Data extracted from a collection:
-*-

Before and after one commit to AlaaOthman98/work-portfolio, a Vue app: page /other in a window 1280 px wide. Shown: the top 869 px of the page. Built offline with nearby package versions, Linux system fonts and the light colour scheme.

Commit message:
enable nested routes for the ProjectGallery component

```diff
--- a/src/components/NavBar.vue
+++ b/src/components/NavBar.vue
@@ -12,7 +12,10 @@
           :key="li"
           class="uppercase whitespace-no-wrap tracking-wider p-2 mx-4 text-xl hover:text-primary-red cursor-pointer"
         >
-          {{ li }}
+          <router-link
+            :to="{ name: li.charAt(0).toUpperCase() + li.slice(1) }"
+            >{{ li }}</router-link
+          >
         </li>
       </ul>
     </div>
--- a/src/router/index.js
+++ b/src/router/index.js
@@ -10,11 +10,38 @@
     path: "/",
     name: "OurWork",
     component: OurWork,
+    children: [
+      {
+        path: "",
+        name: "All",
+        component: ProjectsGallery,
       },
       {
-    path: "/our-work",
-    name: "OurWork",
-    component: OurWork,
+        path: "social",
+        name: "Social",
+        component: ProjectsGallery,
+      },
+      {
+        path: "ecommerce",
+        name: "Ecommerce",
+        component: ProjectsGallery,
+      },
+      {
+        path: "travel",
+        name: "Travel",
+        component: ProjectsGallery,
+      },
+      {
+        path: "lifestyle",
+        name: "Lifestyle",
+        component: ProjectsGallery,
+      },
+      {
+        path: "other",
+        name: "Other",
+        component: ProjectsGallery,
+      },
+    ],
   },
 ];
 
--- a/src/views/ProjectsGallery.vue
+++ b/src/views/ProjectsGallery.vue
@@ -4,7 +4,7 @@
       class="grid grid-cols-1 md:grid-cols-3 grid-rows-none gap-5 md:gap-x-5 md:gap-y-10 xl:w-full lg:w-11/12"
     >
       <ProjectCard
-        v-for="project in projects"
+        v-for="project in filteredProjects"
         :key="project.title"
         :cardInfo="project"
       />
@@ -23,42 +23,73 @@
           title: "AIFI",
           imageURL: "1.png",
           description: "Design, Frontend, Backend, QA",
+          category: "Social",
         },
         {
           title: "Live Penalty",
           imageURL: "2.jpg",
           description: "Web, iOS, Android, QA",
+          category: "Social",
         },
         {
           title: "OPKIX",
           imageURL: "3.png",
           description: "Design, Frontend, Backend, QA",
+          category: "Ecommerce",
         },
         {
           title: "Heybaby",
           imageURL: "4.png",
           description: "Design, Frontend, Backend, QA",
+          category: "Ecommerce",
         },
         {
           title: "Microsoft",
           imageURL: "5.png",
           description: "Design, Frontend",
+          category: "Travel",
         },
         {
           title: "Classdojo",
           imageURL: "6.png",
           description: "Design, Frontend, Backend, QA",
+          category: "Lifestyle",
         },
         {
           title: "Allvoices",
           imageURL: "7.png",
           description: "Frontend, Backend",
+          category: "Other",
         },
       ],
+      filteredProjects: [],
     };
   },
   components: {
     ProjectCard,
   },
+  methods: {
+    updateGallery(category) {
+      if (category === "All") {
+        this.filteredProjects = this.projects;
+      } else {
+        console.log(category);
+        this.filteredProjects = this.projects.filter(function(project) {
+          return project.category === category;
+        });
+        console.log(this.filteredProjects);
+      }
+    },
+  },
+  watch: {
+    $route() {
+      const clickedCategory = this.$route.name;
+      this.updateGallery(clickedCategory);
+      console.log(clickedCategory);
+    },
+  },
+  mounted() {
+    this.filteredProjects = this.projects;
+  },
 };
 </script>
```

-*-

--- TASK REQUIREMENTS ---
Search the data and copy each line containing "router".

--- SOLUTION TO THIS PROBLEM ---
+          <router-link
+            >{{ li }}</router-link
--- a/src/router/index.js
+++ b/src/router/index.js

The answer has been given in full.